**WHAT YOU ARE ASKED TO DO**. Needed from the data below: every line from the one with "ML --> Vue[Vue]" up to and including the one with "Before and after one", repeated exactly and with nothing else.

**EXERCISE INPUTS**.
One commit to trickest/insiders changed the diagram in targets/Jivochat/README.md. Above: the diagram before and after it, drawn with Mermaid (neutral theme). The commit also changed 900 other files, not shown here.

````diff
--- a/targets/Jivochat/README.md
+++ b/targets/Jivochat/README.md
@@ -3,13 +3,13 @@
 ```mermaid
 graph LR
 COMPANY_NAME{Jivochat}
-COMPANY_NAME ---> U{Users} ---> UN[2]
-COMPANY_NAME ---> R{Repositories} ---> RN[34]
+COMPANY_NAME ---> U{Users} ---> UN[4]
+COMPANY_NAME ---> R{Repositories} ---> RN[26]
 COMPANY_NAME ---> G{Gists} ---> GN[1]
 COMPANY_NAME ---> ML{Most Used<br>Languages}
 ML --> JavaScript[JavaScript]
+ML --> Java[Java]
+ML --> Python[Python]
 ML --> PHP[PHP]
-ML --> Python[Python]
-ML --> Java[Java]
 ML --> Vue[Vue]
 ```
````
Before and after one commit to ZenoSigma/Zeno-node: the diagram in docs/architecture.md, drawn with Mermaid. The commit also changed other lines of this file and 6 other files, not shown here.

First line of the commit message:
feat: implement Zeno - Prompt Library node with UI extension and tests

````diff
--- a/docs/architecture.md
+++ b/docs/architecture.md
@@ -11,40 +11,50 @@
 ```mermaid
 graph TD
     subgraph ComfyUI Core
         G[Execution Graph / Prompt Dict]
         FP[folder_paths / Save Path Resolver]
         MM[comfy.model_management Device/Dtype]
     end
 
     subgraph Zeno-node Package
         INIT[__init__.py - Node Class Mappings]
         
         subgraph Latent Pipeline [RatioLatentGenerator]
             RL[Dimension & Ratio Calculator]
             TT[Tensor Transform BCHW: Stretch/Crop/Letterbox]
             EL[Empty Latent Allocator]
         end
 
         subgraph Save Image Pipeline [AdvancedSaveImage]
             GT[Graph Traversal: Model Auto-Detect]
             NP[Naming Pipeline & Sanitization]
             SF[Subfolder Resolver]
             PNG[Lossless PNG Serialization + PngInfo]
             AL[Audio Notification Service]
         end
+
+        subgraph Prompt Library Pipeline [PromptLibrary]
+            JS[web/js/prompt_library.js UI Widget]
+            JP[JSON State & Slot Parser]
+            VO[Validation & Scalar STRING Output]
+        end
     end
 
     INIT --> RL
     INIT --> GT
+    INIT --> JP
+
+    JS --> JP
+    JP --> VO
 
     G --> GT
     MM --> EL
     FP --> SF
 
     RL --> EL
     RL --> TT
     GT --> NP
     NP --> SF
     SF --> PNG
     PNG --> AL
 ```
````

**RESULT**.
 ML --> Vue[Vue]
 ```
````
Before and after one commit to ZenoSigma/Zeno-node: the diagram in docs/architecture.md, drawn with Mermaid. The commit also changed other lines of this file and 6 other files, not shown here.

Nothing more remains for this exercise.